Moods of Norway Harvard Case Solution & Analysis

Company Overview

The Moods of Norway were established on 11 November 2002 as a privately held company, which was owned by four investors, including Borresen, CEO Jan Egil Flo, Staalnacke and Dahlkvist. Initially the company was financially supported by the Innovation Norway, which was a Norwegian organization established for the promotion and development of business at home and abroad. All the members were actively participating in the operations of the company and with the passage of time and expansion in their operations, they hired a number of experts from the industry to support their designing and marketing activities. The company’s revenue was increasing dramatically and within a period of just 5 years, it was reached to 4 million USD, whereas in 2008, despite the economic downturn, the company had recorded a sales growth of 110%, which was a significant evidence of its success and growth. While recognizing such an astonishing growth, in 2009, the partners of the company had decided to expand their product portfolio and also make geographical expansion to the outside of Norway.
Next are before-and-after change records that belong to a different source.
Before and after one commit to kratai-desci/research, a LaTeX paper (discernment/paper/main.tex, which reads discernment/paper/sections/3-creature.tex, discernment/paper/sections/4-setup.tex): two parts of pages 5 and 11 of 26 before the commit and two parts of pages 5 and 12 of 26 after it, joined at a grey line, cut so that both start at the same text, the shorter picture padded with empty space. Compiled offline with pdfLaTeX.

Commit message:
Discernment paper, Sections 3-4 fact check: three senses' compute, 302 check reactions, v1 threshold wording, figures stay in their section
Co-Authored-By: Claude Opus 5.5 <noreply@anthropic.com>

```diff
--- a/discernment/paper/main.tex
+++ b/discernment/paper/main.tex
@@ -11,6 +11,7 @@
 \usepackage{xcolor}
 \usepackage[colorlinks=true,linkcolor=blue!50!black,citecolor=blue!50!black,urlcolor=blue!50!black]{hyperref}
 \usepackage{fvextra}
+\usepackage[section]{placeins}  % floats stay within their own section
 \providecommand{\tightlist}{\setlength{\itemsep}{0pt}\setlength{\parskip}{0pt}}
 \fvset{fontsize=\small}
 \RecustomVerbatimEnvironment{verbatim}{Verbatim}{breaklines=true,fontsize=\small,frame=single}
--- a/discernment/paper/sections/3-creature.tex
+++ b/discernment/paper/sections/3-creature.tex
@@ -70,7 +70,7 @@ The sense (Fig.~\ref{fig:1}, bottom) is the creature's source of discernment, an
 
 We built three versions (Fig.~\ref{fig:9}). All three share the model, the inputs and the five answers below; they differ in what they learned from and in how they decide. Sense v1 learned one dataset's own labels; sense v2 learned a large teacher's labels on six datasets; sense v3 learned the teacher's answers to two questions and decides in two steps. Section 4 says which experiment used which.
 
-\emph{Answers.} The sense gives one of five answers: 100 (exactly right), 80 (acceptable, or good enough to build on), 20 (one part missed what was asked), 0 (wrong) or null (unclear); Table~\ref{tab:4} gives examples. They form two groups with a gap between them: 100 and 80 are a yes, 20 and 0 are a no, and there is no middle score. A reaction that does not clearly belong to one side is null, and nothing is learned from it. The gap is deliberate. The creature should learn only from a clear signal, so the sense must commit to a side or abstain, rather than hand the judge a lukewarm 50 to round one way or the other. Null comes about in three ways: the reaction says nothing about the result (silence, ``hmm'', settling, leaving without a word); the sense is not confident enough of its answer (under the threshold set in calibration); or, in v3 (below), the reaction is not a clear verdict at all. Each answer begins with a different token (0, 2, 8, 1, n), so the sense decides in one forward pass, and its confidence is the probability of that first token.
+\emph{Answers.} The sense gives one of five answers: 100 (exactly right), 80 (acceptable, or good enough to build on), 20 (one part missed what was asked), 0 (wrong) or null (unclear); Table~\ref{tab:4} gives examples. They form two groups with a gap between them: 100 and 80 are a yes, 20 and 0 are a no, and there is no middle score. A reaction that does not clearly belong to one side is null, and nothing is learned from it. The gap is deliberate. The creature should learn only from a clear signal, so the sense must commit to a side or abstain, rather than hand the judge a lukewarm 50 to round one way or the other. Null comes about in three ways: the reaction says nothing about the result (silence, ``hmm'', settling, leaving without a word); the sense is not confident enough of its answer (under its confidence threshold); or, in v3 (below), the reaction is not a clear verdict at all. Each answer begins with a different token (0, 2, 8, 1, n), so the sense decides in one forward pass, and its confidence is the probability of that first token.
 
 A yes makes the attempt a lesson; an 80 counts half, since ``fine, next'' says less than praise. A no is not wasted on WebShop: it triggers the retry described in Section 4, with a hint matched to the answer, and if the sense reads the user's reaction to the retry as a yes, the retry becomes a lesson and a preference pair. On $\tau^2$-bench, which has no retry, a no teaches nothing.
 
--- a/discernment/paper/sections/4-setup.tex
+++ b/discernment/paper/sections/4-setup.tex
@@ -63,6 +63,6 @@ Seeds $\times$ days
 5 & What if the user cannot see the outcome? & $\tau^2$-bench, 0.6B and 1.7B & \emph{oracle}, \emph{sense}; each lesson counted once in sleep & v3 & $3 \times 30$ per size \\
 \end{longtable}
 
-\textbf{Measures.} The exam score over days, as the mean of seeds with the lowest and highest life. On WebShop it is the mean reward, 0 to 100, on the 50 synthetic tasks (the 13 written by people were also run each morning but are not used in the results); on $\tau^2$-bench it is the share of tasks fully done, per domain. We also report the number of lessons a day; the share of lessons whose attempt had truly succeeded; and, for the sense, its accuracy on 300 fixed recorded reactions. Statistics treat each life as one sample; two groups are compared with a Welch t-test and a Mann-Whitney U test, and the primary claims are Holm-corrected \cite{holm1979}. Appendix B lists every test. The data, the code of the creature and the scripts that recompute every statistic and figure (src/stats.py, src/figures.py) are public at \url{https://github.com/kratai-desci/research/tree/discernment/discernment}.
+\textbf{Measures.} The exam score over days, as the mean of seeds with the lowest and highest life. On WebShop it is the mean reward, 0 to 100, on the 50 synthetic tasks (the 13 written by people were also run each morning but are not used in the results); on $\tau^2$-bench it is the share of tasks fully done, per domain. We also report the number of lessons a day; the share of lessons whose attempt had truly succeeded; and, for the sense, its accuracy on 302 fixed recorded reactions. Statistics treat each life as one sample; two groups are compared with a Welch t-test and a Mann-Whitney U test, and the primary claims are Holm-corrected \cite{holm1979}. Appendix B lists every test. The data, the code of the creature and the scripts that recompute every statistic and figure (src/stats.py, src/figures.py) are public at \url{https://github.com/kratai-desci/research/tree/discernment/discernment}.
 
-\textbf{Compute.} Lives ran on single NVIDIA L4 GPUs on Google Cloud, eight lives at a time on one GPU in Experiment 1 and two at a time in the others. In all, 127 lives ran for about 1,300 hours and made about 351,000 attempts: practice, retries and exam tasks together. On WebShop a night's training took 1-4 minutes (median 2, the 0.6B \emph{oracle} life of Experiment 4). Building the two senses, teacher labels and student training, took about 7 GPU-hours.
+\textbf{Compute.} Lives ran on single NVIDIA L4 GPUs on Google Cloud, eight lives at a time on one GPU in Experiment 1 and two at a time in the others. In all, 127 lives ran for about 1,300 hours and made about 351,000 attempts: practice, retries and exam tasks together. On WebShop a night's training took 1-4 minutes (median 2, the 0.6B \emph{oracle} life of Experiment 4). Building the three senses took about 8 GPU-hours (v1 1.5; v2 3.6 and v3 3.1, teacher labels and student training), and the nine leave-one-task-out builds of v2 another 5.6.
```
Problem Statement

The company was facing a number of problems regarding their global expansion while keeping their brand image alive. However, the most important of them was their expansion into the US market, because besides the fact that the US market had a number of profitable opportunities for the company, there were also numerous risk factors that could harm the brand image of the company’s products including “Moods of Happiness”. First of all, unlike the Norwegian market, the US market was comparatively very saturated with the presences of a number of well-known local and multinational brands, which would make it difficult for the company to compete against them. Second, the company’s brand was unknown to the US market and they had no customer base, therefore, they need to depend upon the local distributors and sales channels for the marketing of their products. They were also unaware about the color preferences and the choice of fabric to be used for the US customers. Although, the company had made a five year contract with the Creative Arts Agency (CAA), which was the leading talent agency in the region, but their success was solely dependent upon the performance of the CAA. The second issue that the company was facing was related to the expansion of its product portfolio to make new and innovative designs in the women's brands and also extend their feet to the sportswear industry. Here in this case the company would have to face a number of problems ranging from the lack of expertise in the relevant field to the expected tradeoff of their well-established fashion brand. Whereas, the third problem faced by the company was related to its global expansion, because being a native Norwegian company it had enjoyed a huge success in the native market, but it was really unpredictable that the company would be capable of achieving the same success in the global market. As it didn’t make any sense to predict its global performance on the basis of native output.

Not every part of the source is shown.